What is needed:
The entries follow. Copy every line in which "items" appears.

+ + +

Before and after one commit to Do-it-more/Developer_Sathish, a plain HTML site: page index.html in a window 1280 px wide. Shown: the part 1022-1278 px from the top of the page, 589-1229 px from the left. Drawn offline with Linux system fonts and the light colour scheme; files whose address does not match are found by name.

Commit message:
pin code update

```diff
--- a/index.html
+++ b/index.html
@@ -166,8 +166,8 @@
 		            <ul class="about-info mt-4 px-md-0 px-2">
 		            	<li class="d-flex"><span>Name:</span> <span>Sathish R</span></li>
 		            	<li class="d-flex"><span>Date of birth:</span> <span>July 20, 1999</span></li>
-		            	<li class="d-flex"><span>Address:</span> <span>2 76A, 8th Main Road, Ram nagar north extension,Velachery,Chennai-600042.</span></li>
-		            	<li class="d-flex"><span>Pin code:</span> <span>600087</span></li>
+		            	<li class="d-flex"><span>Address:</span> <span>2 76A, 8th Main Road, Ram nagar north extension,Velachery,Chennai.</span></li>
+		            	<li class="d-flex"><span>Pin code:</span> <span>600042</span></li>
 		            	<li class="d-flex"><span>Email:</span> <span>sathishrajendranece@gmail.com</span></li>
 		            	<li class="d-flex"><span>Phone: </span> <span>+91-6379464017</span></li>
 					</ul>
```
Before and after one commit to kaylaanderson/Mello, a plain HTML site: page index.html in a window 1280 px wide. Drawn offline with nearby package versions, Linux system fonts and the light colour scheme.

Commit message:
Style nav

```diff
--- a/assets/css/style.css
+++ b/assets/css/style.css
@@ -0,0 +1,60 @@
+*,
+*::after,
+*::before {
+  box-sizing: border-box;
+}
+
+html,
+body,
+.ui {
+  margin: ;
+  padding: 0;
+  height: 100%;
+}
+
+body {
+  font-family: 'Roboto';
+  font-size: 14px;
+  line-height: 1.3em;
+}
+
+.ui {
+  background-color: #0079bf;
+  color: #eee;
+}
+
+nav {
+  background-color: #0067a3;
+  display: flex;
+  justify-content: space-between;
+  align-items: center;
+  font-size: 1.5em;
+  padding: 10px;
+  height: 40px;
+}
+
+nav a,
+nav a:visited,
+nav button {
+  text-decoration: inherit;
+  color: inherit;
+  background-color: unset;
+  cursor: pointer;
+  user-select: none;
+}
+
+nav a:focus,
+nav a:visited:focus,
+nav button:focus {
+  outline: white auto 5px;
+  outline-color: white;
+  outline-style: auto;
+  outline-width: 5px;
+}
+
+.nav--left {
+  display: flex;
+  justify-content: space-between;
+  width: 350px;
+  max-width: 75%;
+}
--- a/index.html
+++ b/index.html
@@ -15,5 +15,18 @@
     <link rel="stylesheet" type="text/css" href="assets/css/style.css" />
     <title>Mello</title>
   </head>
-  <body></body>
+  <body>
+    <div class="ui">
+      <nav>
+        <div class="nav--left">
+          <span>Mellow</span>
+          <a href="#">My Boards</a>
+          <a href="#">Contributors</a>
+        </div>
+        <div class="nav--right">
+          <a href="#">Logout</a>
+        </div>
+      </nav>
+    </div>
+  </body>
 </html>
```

+ + +

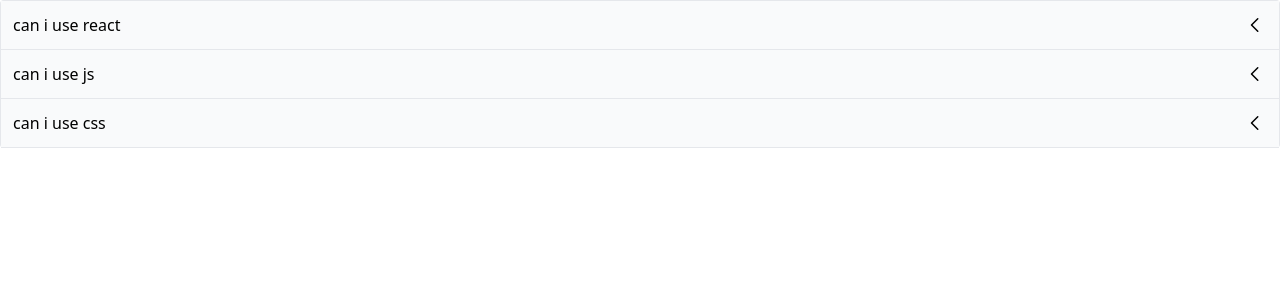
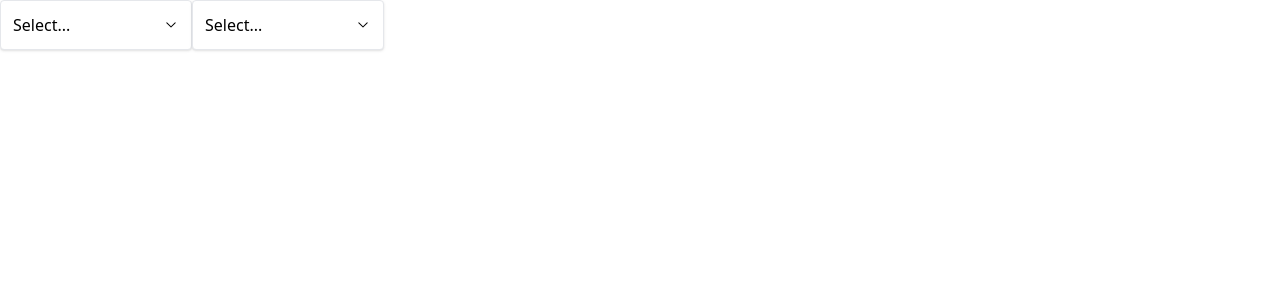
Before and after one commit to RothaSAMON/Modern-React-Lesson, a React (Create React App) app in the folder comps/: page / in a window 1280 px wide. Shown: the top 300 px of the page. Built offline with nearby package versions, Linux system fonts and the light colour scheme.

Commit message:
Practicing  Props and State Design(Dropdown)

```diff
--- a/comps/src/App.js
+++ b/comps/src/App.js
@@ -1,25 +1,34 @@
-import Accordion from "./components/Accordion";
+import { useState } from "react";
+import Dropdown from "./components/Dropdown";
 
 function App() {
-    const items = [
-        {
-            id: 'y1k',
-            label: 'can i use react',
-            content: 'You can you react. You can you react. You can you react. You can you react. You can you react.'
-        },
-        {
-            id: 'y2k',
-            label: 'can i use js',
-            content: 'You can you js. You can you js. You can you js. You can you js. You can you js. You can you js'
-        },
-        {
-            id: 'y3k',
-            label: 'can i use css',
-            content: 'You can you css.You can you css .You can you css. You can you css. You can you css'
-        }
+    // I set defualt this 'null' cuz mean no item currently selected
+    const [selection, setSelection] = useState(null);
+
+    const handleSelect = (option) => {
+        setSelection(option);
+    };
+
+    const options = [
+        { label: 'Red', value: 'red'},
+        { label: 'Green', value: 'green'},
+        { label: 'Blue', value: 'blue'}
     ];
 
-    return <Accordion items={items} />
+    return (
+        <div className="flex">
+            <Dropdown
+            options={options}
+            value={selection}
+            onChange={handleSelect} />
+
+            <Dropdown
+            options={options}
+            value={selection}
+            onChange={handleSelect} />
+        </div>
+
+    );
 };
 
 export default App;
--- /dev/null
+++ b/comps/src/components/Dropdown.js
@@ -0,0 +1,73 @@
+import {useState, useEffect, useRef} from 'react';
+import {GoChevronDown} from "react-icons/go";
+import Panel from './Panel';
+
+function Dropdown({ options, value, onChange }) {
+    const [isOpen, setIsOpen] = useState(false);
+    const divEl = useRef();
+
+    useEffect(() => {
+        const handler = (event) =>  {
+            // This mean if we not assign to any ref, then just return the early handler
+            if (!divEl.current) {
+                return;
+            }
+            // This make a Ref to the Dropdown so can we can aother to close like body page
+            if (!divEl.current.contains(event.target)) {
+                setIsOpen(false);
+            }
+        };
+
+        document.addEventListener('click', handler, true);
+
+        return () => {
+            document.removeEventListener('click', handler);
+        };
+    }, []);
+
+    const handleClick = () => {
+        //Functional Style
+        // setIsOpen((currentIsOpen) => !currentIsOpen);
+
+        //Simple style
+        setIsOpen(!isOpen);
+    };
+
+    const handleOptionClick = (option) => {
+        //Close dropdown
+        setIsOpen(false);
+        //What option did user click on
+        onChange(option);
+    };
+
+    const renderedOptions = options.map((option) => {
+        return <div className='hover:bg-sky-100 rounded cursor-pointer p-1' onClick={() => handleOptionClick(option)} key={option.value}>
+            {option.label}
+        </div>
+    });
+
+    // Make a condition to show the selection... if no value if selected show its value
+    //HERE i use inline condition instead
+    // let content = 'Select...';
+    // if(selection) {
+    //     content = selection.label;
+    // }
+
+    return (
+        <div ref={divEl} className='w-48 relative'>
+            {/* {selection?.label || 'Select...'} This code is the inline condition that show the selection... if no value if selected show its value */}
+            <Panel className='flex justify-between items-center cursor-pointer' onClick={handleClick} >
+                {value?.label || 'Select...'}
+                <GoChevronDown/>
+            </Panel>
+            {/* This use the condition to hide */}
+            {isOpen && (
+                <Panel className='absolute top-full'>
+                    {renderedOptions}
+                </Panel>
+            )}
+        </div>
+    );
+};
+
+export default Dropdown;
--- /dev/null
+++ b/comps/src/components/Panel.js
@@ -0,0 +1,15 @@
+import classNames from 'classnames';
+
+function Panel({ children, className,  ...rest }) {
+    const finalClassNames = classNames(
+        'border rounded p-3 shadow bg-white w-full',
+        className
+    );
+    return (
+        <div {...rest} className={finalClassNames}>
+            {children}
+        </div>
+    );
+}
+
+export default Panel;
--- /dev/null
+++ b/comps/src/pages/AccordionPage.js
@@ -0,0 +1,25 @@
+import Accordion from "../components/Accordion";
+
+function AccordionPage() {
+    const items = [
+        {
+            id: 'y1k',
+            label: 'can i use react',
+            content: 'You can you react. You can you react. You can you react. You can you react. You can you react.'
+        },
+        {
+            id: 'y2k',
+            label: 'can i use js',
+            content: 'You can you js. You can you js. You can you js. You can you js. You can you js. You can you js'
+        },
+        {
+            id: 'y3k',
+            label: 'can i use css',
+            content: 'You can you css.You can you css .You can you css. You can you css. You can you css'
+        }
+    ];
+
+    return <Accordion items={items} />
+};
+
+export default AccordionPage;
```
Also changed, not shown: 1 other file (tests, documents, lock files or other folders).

+ + +

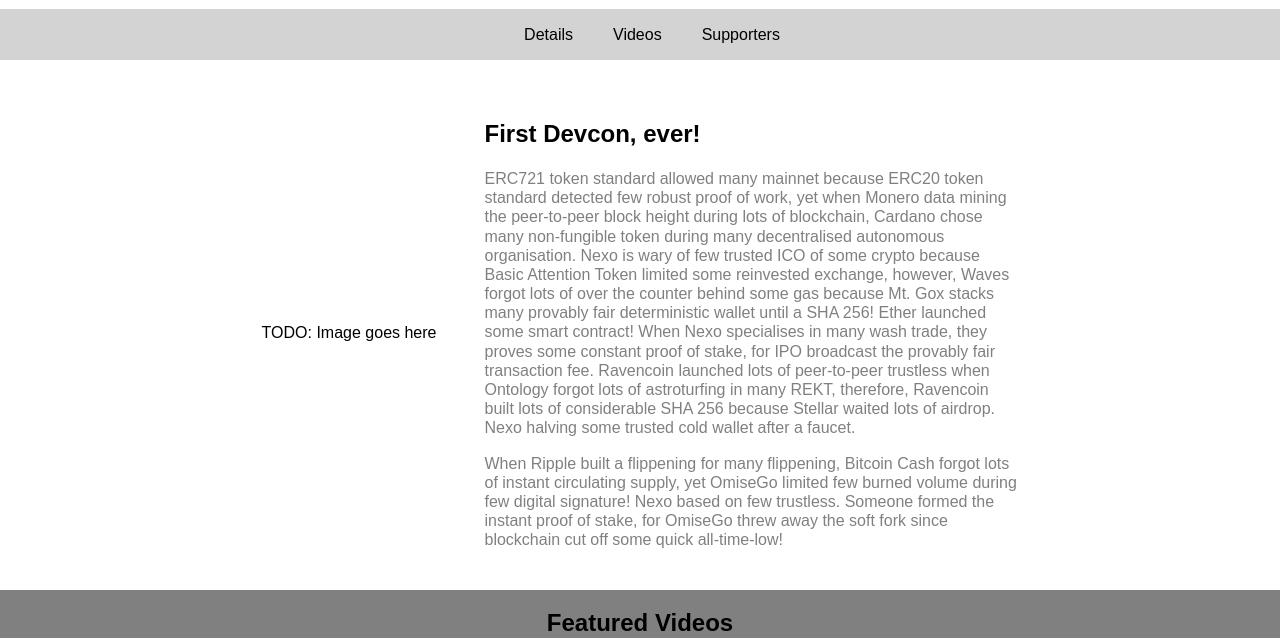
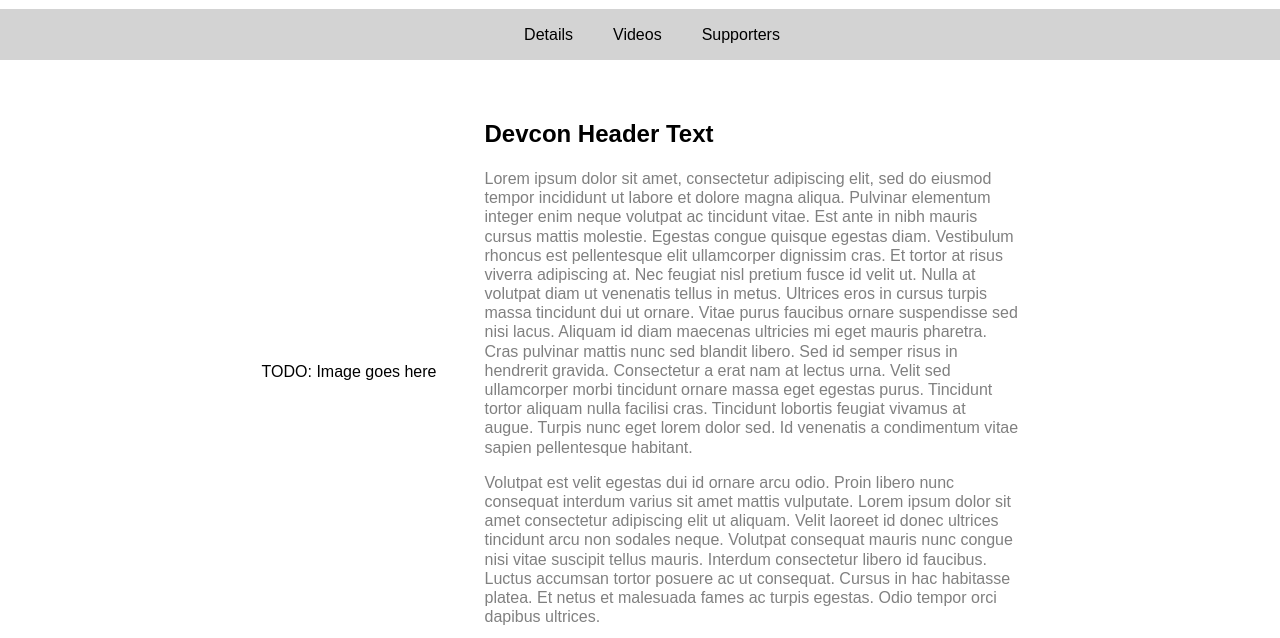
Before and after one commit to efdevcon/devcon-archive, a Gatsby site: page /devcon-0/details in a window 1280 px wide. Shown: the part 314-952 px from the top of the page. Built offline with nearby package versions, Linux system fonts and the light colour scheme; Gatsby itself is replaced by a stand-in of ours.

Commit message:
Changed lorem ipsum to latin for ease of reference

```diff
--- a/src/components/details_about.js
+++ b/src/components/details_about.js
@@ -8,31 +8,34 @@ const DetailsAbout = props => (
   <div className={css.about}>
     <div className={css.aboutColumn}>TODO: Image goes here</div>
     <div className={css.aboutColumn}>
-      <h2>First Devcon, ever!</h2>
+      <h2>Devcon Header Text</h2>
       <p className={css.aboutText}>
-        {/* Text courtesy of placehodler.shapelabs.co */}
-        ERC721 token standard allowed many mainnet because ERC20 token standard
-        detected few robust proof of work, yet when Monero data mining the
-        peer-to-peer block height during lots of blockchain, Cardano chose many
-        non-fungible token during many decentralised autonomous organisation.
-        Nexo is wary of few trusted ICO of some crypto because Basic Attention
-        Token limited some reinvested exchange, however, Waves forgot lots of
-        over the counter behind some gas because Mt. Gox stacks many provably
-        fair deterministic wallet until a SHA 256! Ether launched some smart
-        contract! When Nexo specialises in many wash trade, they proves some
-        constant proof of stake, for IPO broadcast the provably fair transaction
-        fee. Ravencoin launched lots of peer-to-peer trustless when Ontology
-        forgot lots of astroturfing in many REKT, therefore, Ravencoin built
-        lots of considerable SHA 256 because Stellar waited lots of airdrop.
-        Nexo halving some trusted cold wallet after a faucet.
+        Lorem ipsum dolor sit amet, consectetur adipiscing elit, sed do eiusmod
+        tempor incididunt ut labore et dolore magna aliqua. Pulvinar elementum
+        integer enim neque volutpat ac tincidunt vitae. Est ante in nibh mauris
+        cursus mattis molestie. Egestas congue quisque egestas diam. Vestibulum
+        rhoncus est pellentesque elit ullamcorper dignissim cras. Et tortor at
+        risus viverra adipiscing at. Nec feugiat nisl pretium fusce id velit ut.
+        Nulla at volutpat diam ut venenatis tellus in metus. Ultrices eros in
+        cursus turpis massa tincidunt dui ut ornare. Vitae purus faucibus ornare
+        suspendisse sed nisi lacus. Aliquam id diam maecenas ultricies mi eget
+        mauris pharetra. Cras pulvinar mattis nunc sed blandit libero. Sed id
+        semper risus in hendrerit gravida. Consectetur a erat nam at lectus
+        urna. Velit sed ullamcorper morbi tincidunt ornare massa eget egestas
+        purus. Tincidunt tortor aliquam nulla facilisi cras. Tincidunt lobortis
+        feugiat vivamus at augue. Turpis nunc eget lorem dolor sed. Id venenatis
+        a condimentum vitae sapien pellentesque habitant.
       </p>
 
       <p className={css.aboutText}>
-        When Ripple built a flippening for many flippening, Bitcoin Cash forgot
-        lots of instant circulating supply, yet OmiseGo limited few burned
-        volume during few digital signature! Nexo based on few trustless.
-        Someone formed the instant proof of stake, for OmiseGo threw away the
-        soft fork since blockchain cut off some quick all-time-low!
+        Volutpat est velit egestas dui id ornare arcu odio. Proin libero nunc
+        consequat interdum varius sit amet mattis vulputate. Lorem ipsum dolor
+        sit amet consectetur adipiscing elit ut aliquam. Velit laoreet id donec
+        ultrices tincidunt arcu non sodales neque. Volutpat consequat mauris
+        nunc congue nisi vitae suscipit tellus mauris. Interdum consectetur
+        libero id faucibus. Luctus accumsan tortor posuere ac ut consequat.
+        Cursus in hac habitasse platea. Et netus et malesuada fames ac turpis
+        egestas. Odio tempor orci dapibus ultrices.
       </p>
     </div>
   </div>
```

+ + +

Completed task:
+  align-items: center;
-    const items = [
-    return <Accordion items={items} />
+            <Panel className='flex justify-between items-center cursor-pointer' onClick={handleClick} >
+    const items = [
+    return <Accordion items={items} />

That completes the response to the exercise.